A lot of press has been given lately to the claim that the American Academy Awards, or Oscars, have continued to snub black actors; #OscarsSoWhite has been the rallying hashtag this year, and pundits in and out of the industry have chimed in with responses. Black-white relations in the U.S. has found yet another front to start yet another of their ongoing battles against each other.
I’m not going to regurgitate the discussions here, and here’s why:
Racism is certainly an issue in the U.S.; but calling out Hollywood for being a mostly-white cadre handing out awards to mostly-white people is, in fact, a waste of everyone’s time. Continue reading
In this IO9 article, George Dvorsky talks to SF author David Brin about our society’s inherent over-reaction to and fear of technology. His comments parallel recent articles and press releases of Project Hieroglyph, in promoting a positive outlook in science fiction, and he sums up the biggest problem here:

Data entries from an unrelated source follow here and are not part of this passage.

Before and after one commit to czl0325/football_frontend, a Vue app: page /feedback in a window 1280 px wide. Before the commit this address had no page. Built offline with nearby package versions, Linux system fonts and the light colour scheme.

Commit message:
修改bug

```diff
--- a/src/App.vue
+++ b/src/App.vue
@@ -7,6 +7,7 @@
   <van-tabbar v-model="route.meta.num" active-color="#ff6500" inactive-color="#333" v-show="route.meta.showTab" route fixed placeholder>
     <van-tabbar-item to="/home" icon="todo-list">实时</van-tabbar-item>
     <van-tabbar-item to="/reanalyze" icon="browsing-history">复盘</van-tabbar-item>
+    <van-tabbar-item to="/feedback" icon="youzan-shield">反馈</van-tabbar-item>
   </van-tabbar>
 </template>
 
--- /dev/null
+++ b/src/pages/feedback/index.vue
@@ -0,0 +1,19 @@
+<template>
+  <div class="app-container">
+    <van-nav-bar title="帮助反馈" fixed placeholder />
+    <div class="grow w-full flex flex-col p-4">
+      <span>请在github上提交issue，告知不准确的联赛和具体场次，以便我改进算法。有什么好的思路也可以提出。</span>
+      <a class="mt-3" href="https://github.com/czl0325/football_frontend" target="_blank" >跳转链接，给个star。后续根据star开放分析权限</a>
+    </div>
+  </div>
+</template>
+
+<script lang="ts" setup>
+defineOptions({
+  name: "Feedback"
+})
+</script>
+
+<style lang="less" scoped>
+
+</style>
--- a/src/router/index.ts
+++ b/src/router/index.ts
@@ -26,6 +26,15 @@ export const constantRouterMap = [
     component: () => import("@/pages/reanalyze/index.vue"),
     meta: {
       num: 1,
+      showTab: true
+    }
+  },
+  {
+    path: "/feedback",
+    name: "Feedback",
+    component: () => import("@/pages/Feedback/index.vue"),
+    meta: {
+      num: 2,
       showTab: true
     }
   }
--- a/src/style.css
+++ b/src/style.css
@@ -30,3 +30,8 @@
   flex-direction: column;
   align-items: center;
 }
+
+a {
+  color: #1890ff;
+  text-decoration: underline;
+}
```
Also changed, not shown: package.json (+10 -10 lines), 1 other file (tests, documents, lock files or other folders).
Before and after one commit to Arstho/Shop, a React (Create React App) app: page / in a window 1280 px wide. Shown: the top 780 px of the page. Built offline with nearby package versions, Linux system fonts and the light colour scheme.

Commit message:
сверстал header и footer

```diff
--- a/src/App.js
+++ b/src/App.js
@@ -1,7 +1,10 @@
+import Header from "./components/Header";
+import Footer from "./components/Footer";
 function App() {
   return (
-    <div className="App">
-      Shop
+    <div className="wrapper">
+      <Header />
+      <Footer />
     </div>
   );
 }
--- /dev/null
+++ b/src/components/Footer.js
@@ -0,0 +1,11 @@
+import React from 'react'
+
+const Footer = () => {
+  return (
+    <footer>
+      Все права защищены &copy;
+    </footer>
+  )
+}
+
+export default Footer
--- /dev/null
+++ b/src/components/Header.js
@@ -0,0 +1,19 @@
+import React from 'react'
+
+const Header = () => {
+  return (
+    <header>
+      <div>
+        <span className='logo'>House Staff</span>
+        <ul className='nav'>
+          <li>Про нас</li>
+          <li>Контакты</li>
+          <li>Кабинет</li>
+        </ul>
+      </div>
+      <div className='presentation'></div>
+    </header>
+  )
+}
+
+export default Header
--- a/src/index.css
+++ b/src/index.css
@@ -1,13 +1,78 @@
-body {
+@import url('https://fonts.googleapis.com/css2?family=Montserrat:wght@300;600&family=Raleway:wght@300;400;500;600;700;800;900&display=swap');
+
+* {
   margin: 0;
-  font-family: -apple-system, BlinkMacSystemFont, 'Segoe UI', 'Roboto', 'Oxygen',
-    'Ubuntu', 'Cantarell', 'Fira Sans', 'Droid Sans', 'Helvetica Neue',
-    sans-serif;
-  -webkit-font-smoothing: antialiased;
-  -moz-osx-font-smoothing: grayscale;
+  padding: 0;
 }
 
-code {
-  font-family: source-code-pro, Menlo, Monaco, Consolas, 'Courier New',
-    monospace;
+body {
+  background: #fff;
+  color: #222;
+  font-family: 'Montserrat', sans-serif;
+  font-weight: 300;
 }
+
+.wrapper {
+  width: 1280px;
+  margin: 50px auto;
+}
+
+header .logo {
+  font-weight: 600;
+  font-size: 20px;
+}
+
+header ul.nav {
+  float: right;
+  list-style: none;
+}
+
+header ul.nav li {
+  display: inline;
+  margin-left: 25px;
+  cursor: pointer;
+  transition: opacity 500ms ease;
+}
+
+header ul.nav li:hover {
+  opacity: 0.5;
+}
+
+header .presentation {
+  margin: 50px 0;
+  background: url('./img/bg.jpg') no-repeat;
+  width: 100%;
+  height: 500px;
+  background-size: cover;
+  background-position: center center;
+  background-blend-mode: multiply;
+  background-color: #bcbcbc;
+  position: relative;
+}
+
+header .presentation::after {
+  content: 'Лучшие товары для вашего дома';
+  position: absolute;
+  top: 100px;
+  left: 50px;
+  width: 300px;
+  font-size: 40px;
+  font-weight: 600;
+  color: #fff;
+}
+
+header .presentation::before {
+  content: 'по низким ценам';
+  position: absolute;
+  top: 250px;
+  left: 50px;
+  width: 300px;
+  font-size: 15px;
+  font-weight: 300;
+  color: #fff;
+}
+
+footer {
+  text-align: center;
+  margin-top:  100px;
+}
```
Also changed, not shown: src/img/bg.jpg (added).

The problem with Hollywood, and cable news and yes, much written sci fi, as well, is that the very notion of adult process is anathema! it is seen as a killer of what Hollywood needs most… drama! Fast-paced peril and pure heroes opposing pure evil!
He also calls out one of my old favorite authors, Michael Crichton, for building his reputation on stories where basically the purity of science and technology was corrupted by a few people ignoring accepted safeguards, or working in secret with some hidden agenda, and thereby creating deadly nanotechnology or dinosaurs running amok.
My take: David Brin Johnson is right! (Hurerrer!) It’s good to hear a bit of common sense applied to technological development, and the fears largely caused not by the technology, but by our own lack of care.
At the opening of a new building at the University of Southern California’s School of Cinematic Arts in Los Angeles, Steven Spielberg was quoted as saying that the era of the movie blockbuster may soon be over:
“There’s eventually going to be an implosion, or a big meltdown… where three or four or maybe even a half-dozen mega-budget movies are going to go crashing into the ground, and that’s going to change the paradigm.”
George Lucas—between he and Spielberg, producers of most of the biggest movie blockbusters in American history—agreed that the movie industry was due for a reversal of fortune, where the huge movies of the past will no longer carry the mega audiences they once did, and studios will be stricken by the sudden unprofitability of big movies. Both of them also lamented about the “lesser” movies they made, which almost weren’t accepted by the studios for theatre releases because of their non-blockbuster status. That’s right: Spielberg and Lucas both had trouble getting their movies into the theatres.
And what they are suggesting is that, at present, lesser movies are hard to produce for movies… but that in the near future, big blockbusters won’t get the automatic greenlight either. Does this mean Hollywood will have to turn back to the lesser movies, and a different profit expectation? If so, what should we expect? Continue reading
As I write this, The Avengers is well on its way to becoming another record-breaking movie. As well, we have seen three Twilight movies, four Pirates of the Carribean movies, six Star Wars movies, umpteen Harry Potter movies, sequels to The Hunger Games and Iron Man are in the works… you know what? I could blow three or four paragraphs on all the sequels and series of movies out there.
Suffice to say, continuations are popular in movies. And why not? A movie can only pack in so much information… a typical 2-hour movie is perhaps the equivalent of a 100-page book, and these days, books pack in 3-400 pages. Multiple movies are a great way to get in all of the book’s content (well, more of it, anyway) and provide more well-rounded entertainment to the moviegoer. Continue reading